[Your objective] From the line that contains "O -->|Local| Q[Local outputs/ Directory]" down to the last line of the entries, please return everything exactly, except the pictures.
Excerpted records below:
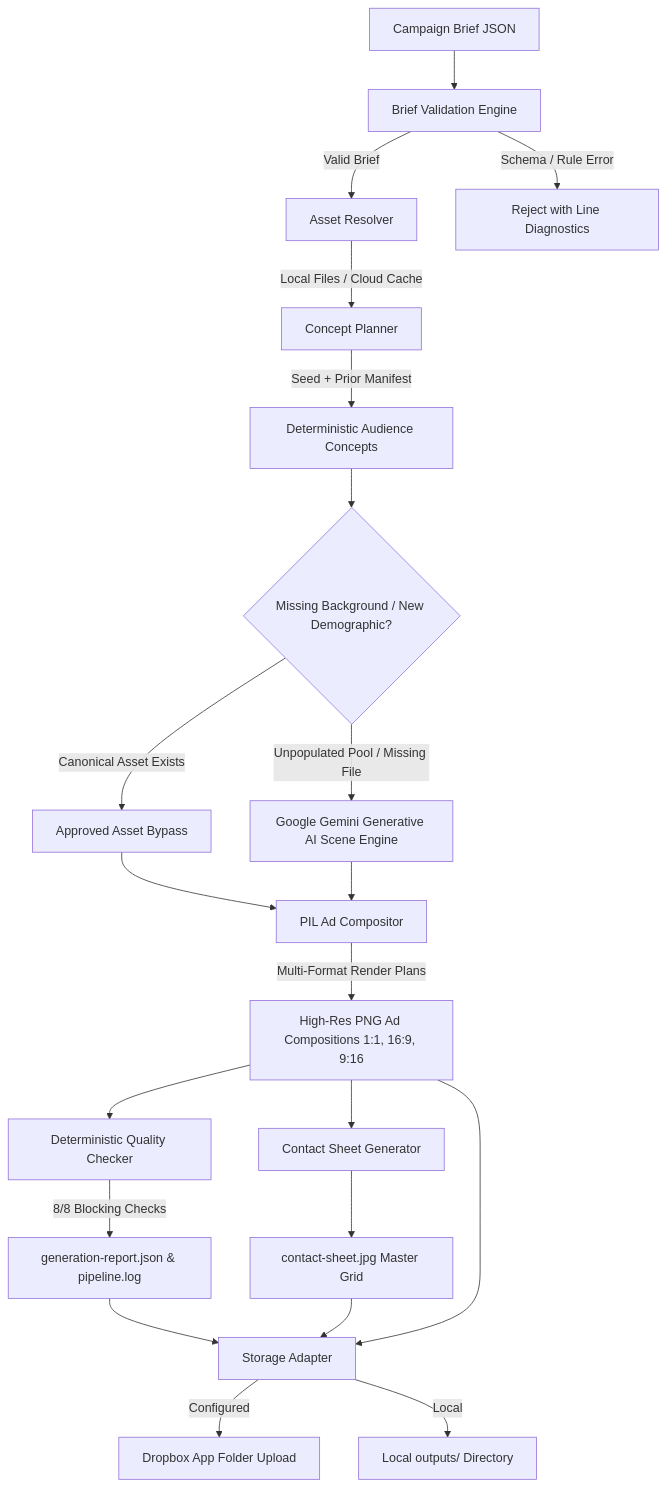
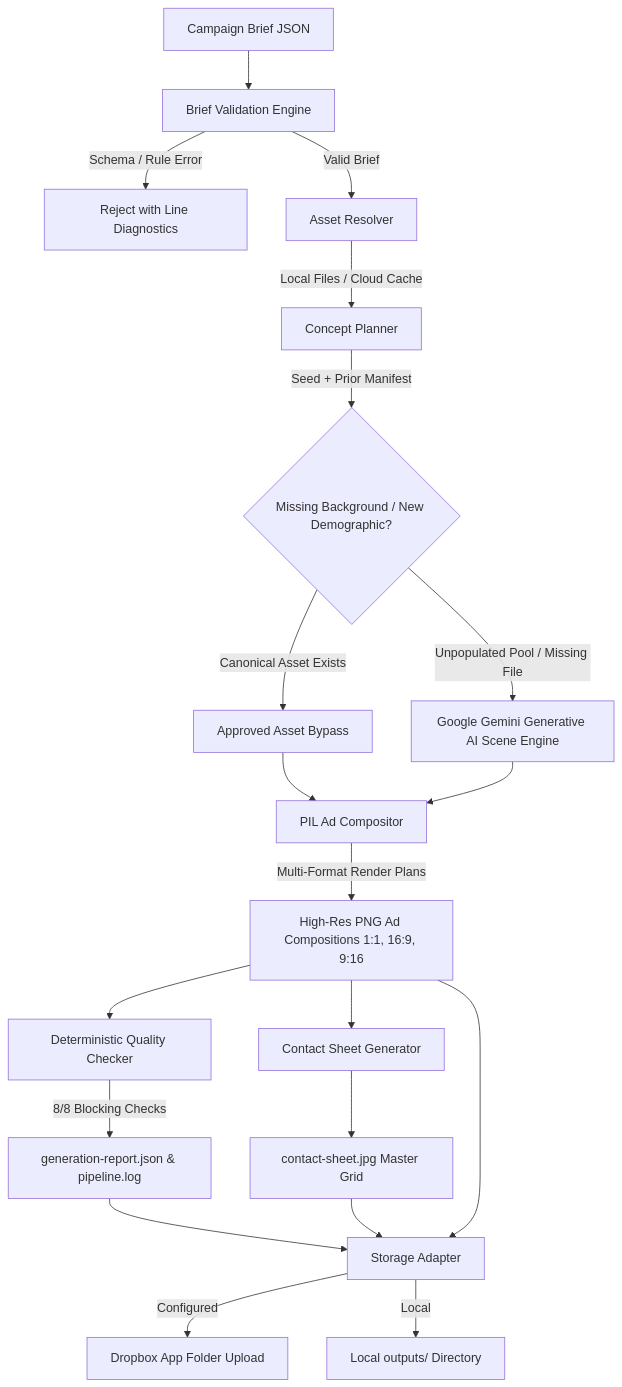
Before and after one commit to cogspa/YETI_AD_GEN: the diagram in README.md, drawn with Mermaid. The commit also changed other lines of this file and 11 other files, not shown here.

````diff
--- a/README.md
+++ b/README.md
@@ -200,30 +186,29 @@
 ```mermaid
-flowchart TD
+graph TD
     A[Campaign Brief JSON] --> B[Brief Validation Engine]
-    B -->|Valid Brief| C[Asset Resolver]
-    B -->|Schema / Rule Error| ERR[Reject with Line Diagnostics]
+    B -->|Schema / Rule Error| C[Reject with Line Diagnostics]
+    B -->|Valid Brief| D[Asset Resolver]
     
-    C -->|Local Files / Cloud Cache| D[Concept Planner]
-    D -->|Seed + Prior Manifest| E[Deterministic Audience Concepts]
+    D -->|Local Files / Cloud Cache| E[Concept Planner]
+    E -->|Seed + Prior Manifest| F{Missing Background / New Demographic?}
     
-    E --> F{Missing Background / New Demographic?}
     F -->|Canonical Asset Exists| G[Approved Asset Bypass]
     F -->|Unpopulated Pool / Missing File| H[Google Gemini Generative AI Scene Engine]
     
     G --> I[PIL Ad Compositor]
     H --> I
     
     I -->|Multi-Format Render Plans| J[High-Res PNG Ad Compositions 1:1, 16:9, 9:16]
     J --> K[Contact Sheet Generator]
     J --> L[Deterministic Quality Checker]
     
     L -->|8/8 Blocking Checks| M[generation-report.json & pipeline.log]
     K --> N[contact-sheet.jpg Master Grid]
     
     M --> O[Storage Adapter]
     N --> O
     J --> O
     
     O -->|Configured| P[Dropbox App Folder Upload]
     O -->|Local| Q[Local outputs/ Directory]
 ```
````
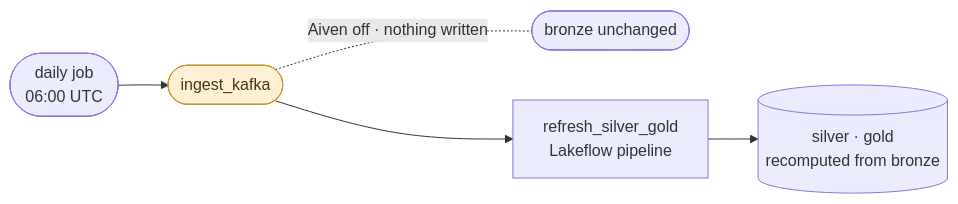
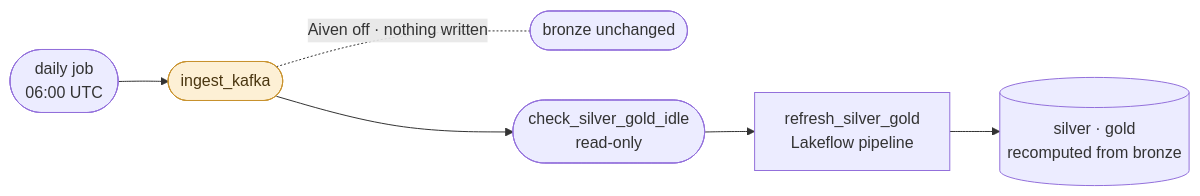
The third of 3 diagrams in README.md (christiandrocha/smart-meter-peak-prediction), drawn with Mermaid before and after one commit. The commit also changed other lines of this file and 21 other files, not shown here.

First line of the commit message:
feat(ingestion-guard): pipeline pre-check in smart_meter_ingestion; no platform retry of ingest_kafka

````diff
--- a/README.md
+++ b/README.md
@@ -52,8 +52,9 @@
 ```mermaid
 graph LR
     J([daily job<br/>06:00 UTC]) --> IK([ingest_kafka]):::gate
     IK -.Aiven off · nothing written.- Z([bronze unchanged])
-    IK --> RF[refresh_silver_gold<br/>Lakeflow pipeline]
+    IK --> CK([check_silver_gold_idle<br/>read-only])
+    CK --> RF[refresh_silver_gold<br/>Lakeflow pipeline]
     RF --> G[(silver · gold<br/>recomputed from bronze)]
     classDef gate fill:#fdf0d5,stroke:#c8922e,color:#4a3610;
 ```
````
End of Excerpted records.
[Answer below]
     O -->|Local| Q[Local outputs/ Directory]
 ```
````
The third of 3 diagrams in README.md (christiandrocha/smart-meter-peak-prediction), drawn with Mermaid before and after one commit. The commit also changed other lines of this file and 21 other files, not shown here.

First line of the commit message:
feat(ingestion-guard): pipeline pre-check in smart_meter_ingestion; no platform retry of ingest_kafka

````diff
--- a/README.md
+++ b/README.md
@@ -52,8 +52,9 @@
 ```mermaid
 graph LR
     J([daily job<br/>06:00 UTC]) --> IK([ingest_kafka]):::gate
     IK -.Aiven off · nothing written.- Z([bronze unchanged])
-    IK --> RF[refresh_silver_gold<br/>Lakeflow pipeline]
+    IK --> CK([check_silver_gold_idle<br/>read-only])
+    CK --> RF[refresh_silver_gold<br/>Lakeflow pipeline]
     RF --> G[(silver · gold<br/>recomputed from bronze)]
     classDef gate fill:#fdf0d5,stroke:#c8922e,color:#4a3610;
 ```
````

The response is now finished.